> _WHAT TO DO_: Without the images, output every record exactly as it appears.

>>>

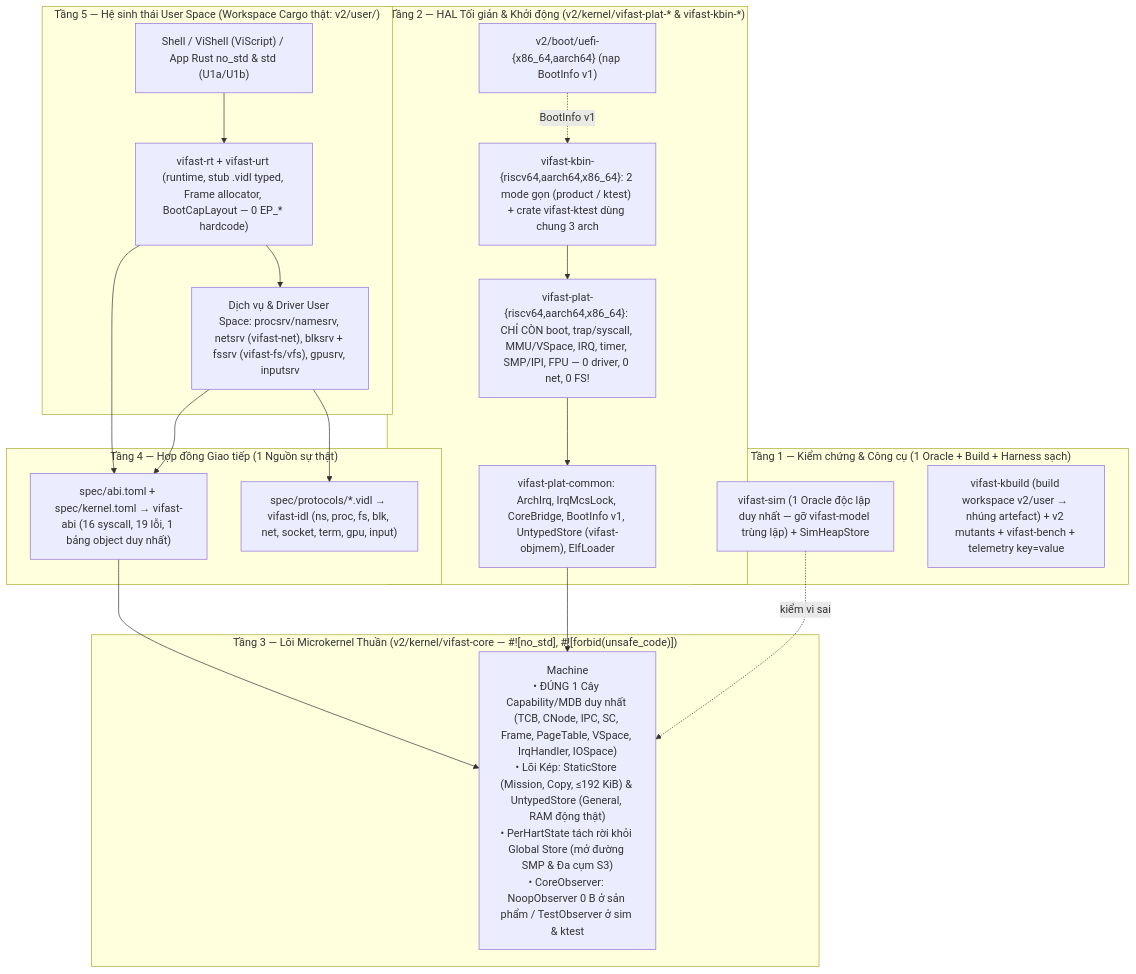
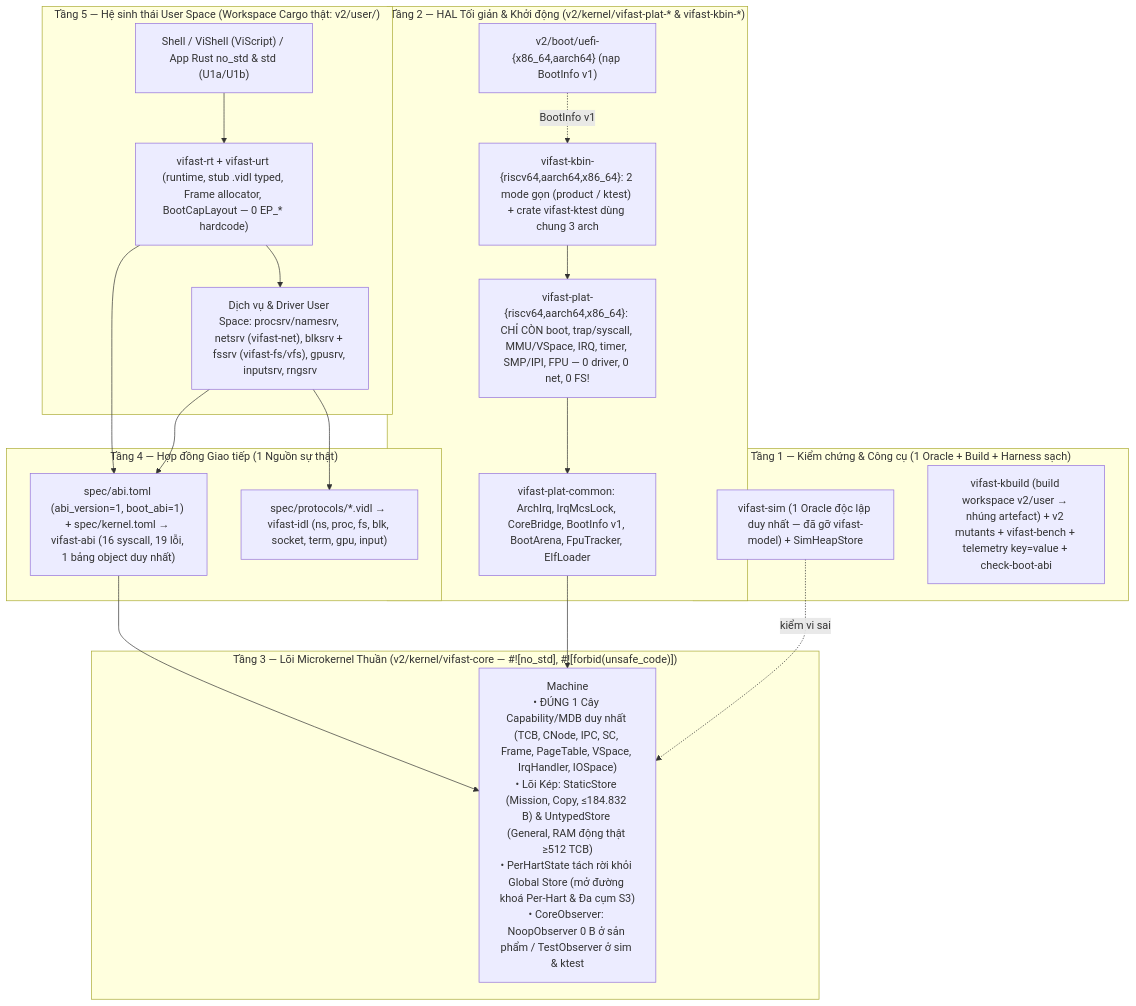
Before and after one commit to vifast-oss/ViFastOs: the diagram in KE-HOACH-KIEN-TRUC.md, drawn with Mermaid. The commit also changed other lines of this file and 4 other files, not shown here.

Commit message:
[KT-00] Agent 0: D2-261 — duyệt trọn gói RFC KT-416/416b (abi_version=1), tách KT-417/419, mở W7a (KT-417/413c/408c), giữ ratchet B1.1, đồng bộ QUEUE/STATE 0 lỗi lint

````diff
--- a/KE-HOACH-KIEN-TRUC.md
+++ b/KE-HOACH-KIEN-TRUC.md
@@ -16,38 +16,38 @@
 ```mermaid
 flowchart TD
   subgraph L5["Tầng 5 — Hệ sinh thái User Space (Workspace Cargo thật: v2/user/)"]
     apps["Shell / ViShell (ViScript) / App Rust no_std & std (U1a/U1b)"]
     rt["vifast-rt + vifast-urt (runtime, stub .vidl typed, Frame allocator, BootCapLayout — 0 EP_* hardcode)"]
-    srvs["Dịch vụ & Driver User Space: procsrv/namesrv, netsrv (vifast-net), blksrv + fssrv (vifast-fs/vfs), gpusrv, inputsrv"]
+    srvs["Dịch vụ & Driver User Space: procsrv/namesrv, netsrv (vifast-net), blksrv + fssrv (vifast-fs/vfs), gpusrv, inputsrv, rngsrv"]
   end
 
   subgraph L4["Tầng 4 — Hợp đồng Giao tiếp (1 Nguồn sự thật)"]
-    abi["spec/abi.toml + spec/kernel.toml → vifast-abi (16 syscall, 19 lỗi, 1 bảng object duy nhất)"]
-    vidl["spec/protocols/*.vidl → vifast-idl (ns, proc, fs, blk, net, socket, term, gpu, input)"]
+    abi["spec/abi.toml (abi_version=1, boot_abi=1) + spec/kernel.toml → vifast-abi (16 syscall, 19 lỗi, 1 bảng object duy nhất)"]
+    vidl["spec/protocols/*.vidl → vifast-idl (ns, proc, fs, blk, socket, term, gpu, input)"]
   end
 
   subgraph L3["Tầng 3 — Lõi Microkernel Thuần (v2/kernel/vifast-core — #![no_std], #![forbid(unsafe_code)])"]
-    core["Machine<S: KernelStore, O: CoreObserver, V: ArchVmOps>\n• ĐÚNG 1 Cây Capability/MDB duy nhất (TCB, CNode, IPC, SC, Frame, PageTable, VSpace, IrqHandler, IOSpace)\n• Lõi Kép: StaticStore (Mission, Copy, ≤192 KiB) & UntypedStore (General, RAM động thật)\n• PerHartState tách rời khỏi Global Store (mở đường SMP & Đa cụm S3)\n• CoreObserver: NoopObserver 0 B ở sản phẩm / TestObserver ở sim & ktest"]
+    core["Machine<S: KernelStore, O: CoreObserver, V: ArchVmOps>\n• ĐÚNG 1 Cây Capability/MDB duy nhất (TCB, CNode, IPC, SC, Frame, PageTable, VSpace, IrqHandler, IOSpace)\n• Lõi Kép: StaticStore (Mission, Copy, ≤184.832 B) & UntypedStore (General, RAM động thật ≥512 TCB)\n• PerHartState tách rời khỏi Global Store (mở đường khoá Per-Hart & Đa cụm S3)\n• CoreObserver: NoopObserver 0 B ở sản phẩm / TestObserver ở sim & ktest"]
   end
 
   subgraph L2["Tầng 2 — HAL Tối giản & Khởi động (v2/kernel/vifast-plat-* & vifast-kbin-*)"]
-    pcommon["vifast-plat-common: ArchIrq, IrqMcsLock, CoreBridge, BootInfo v1, UntypedStore (vifast-objmem), ElfLoader"]
+    pcommon["vifast-plat-common: ArchIrq, IrqMcsLock, CoreBridge, BootInfo v1, BootArena, FpuTracker, ElfLoader"]
     parch["vifast-plat-{riscv64,aarch64,x86_64}: CHỈ CÒN boot, trap/syscall, MMU/VSpace, IRQ, timer, SMP/IPI, FPU — 0 driver, 0 net, 0 FS!"]
     kbin["vifast-kbin-{riscv64,aarch64,x86_64}: 2 mode gọn (product / ktest) + crate vifast-ktest dùng chung 3 arch"]
     uefi["v2/boot/uefi-{x86_64,aarch64} (nạp BootInfo v1)"]
   end
 
   subgraph L1["Tầng 1 — Kiểm chứng & Công cụ (1 Oracle + Build + Harness sạch)"]
-    sim["vifast-sim (1 Oracle độc lập duy nhất — gỡ vifast-model trùng lặp) + SimHeapStore"]
-    tools["vifast-kbuild (build workspace v2/user → nhúng artefact) + v2 mutants + vifast-bench + telemetry key=value"]
+    sim["vifast-sim (1 Oracle độc lập duy nhất — đã gỡ vifast-model) + SimHeapStore"]
+    tools["vifast-kbuild (build workspace v2/user → nhúng artefact) + v2 mutants + vifast-bench + telemetry key=value + check-boot-abi"]
   end
 
   apps --> rt --> srvs
   srvs --> vidl
   rt --> abi
   srvs --> abi
   abi --> core
   kbin --> parch --> pcommon --> core
   uefi -. BootInfo v1 .-> kbin
   sim -. kiểm vi sai .-> core
 ```
````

<<<

> _ANSWER TO THE EXERCISE_:
Before and after one commit to vifast-oss/ViFastOs: the diagram in KE-HOACH-KIEN-TRUC.md, drawn with Mermaid. The commit also changed other lines of this file and 4 other files, not shown here.

Commit message:
[KT-00] Agent 0: D2-261 — duyệt trọn gói RFC KT-416/416b (abi_version=1), tách KT-417/419, mở W7a (KT-417/413c/408c), giữ ratchet B1.1, đồng bộ QUEUE/STATE 0 lỗi lint

````diff
--- a/KE-HOACH-KIEN-TRUC.md
+++ b/KE-HOACH-KIEN-TRUC.md
@@ -16,38 +16,38 @@
 ```mermaid
 flowchart TD
   subgraph L5["Tầng 5 — Hệ sinh thái User Space (Workspace Cargo thật: v2/user/)"]
     apps["Shell / ViShell (ViScript) / App Rust no_std & std (U1a/U1b)"]
     rt["vifast-rt + vifast-urt (runtime, stub .vidl typed, Frame allocator, BootCapLayout — 0 EP_* hardcode)"]
-    srvs["Dịch vụ & Driver User Space: procsrv/namesrv, netsrv (vifast-net), blksrv + fssrv (vifast-fs/vfs), gpusrv, inputsrv"]
+    srvs["Dịch vụ & Driver User Space: procsrv/namesrv, netsrv (vifast-net), blksrv + fssrv (vifast-fs/vfs), gpusrv, inputsrv, rngsrv"]
   end
 
   subgraph L4["Tầng 4 — Hợp đồng Giao tiếp (1 Nguồn sự thật)"]
-    abi["spec/abi.toml + spec/kernel.toml → vifast-abi (16 syscall, 19 lỗi, 1 bảng object duy nhất)"]
-    vidl["spec/protocols/*.vidl → vifast-idl (ns, proc, fs, blk, net, socket, term, gpu, input)"]
+    abi["spec/abi.toml (abi_version=1, boot_abi=1) + spec/kernel.toml → vifast-abi (16 syscall, 19 lỗi, 1 bảng object duy nhất)"]
+    vidl["spec/protocols/*.vidl → vifast-idl (ns, proc, fs, blk, socket, term, gpu, input)"]
   end
 
   subgraph L3["Tầng 3 — Lõi Microkernel Thuần (v2/kernel/vifast-core — #![no_std], #![forbid(unsafe_code)])"]
-    core["Machine<S: KernelStore, O: CoreObserver, V: ArchVmOps>\n• ĐÚNG 1 Cây Capability/MDB duy nhất (TCB, CNode, IPC, SC, Frame, PageTable, VSpace, IrqHandler, IOSpace)\n• Lõi Kép: StaticStore (Mission, Copy, ≤192 KiB) & UntypedStore (General, RAM động thật)\n• PerHartState tách rời khỏi Global Store (mở đường SMP & Đa cụm S3)\n• CoreObserver: NoopObserver 0 B ở sản phẩm / TestObserver ở sim & ktest"]
+    core["Machine<S: KernelStore, O: CoreObserver, V: ArchVmOps>\n• ĐÚNG 1 Cây Capability/MDB duy nhất (TCB, CNode, IPC, SC, Frame, PageTable, VSpace, IrqHandler, IOSpace)\n• Lõi Kép: StaticStore (Mission, Copy, ≤184.832 B) & UntypedStore (General, RAM động thật ≥512 TCB)\n• PerHartState tách rời khỏi Global Store (mở đường khoá Per-Hart & Đa cụm S3)\n• CoreObserver: NoopObserver 0 B ở sản phẩm / TestObserver ở sim & ktest"]
   end
 
   subgraph L2["Tầng 2 — HAL Tối giản & Khởi động (v2/kernel/vifast-plat-* & vifast-kbin-*)"]
-    pcommon["vifast-plat-common: ArchIrq, IrqMcsLock, CoreBridge, BootInfo v1, UntypedStore (vifast-objmem), ElfLoader"]
+    pcommon["vifast-plat-common: ArchIrq, IrqMcsLock, CoreBridge, BootInfo v1, BootArena, FpuTracker, ElfLoader"]
     parch["vifast-plat-{riscv64,aarch64,x86_64}: CHỈ CÒN boot, trap/syscall, MMU/VSpace, IRQ, timer, SMP/IPI, FPU — 0 driver, 0 net, 0 FS!"]
     kbin["vifast-kbin-{riscv64,aarch64,x86_64}: 2 mode gọn (product / ktest) + crate vifast-ktest dùng chung 3 arch"]
     uefi["v2/boot/uefi-{x86_64,aarch64} (nạp BootInfo v1)"]
   end
 
   subgraph L1["Tầng 1 — Kiểm chứng & Công cụ (1 Oracle + Build + Harness sạch)"]
-    sim["vifast-sim (1 Oracle độc lập duy nhất — gỡ vifast-model trùng lặp) + SimHeapStore"]
-    tools["vifast-kbuild (build workspace v2/user → nhúng artefact) + v2 mutants + vifast-bench + telemetry key=value"]
+    sim["vifast-sim (1 Oracle độc lập duy nhất — đã gỡ vifast-model) + SimHeapStore"]
+    tools["vifast-kbuild (build workspace v2/user → nhúng artefact) + v2 mutants + vifast-bench + telemetry key=value + check-boot-abi"]
   end
 
   apps --> rt --> srvs
   srvs --> vidl
   rt --> abi
   srvs --> abi
   abi --> core
   kbin --> parch --> pcommon --> core
   uefi -. BootInfo v1 .-> kbin
   sim -. kiểm vi sai .-> core
 ```
````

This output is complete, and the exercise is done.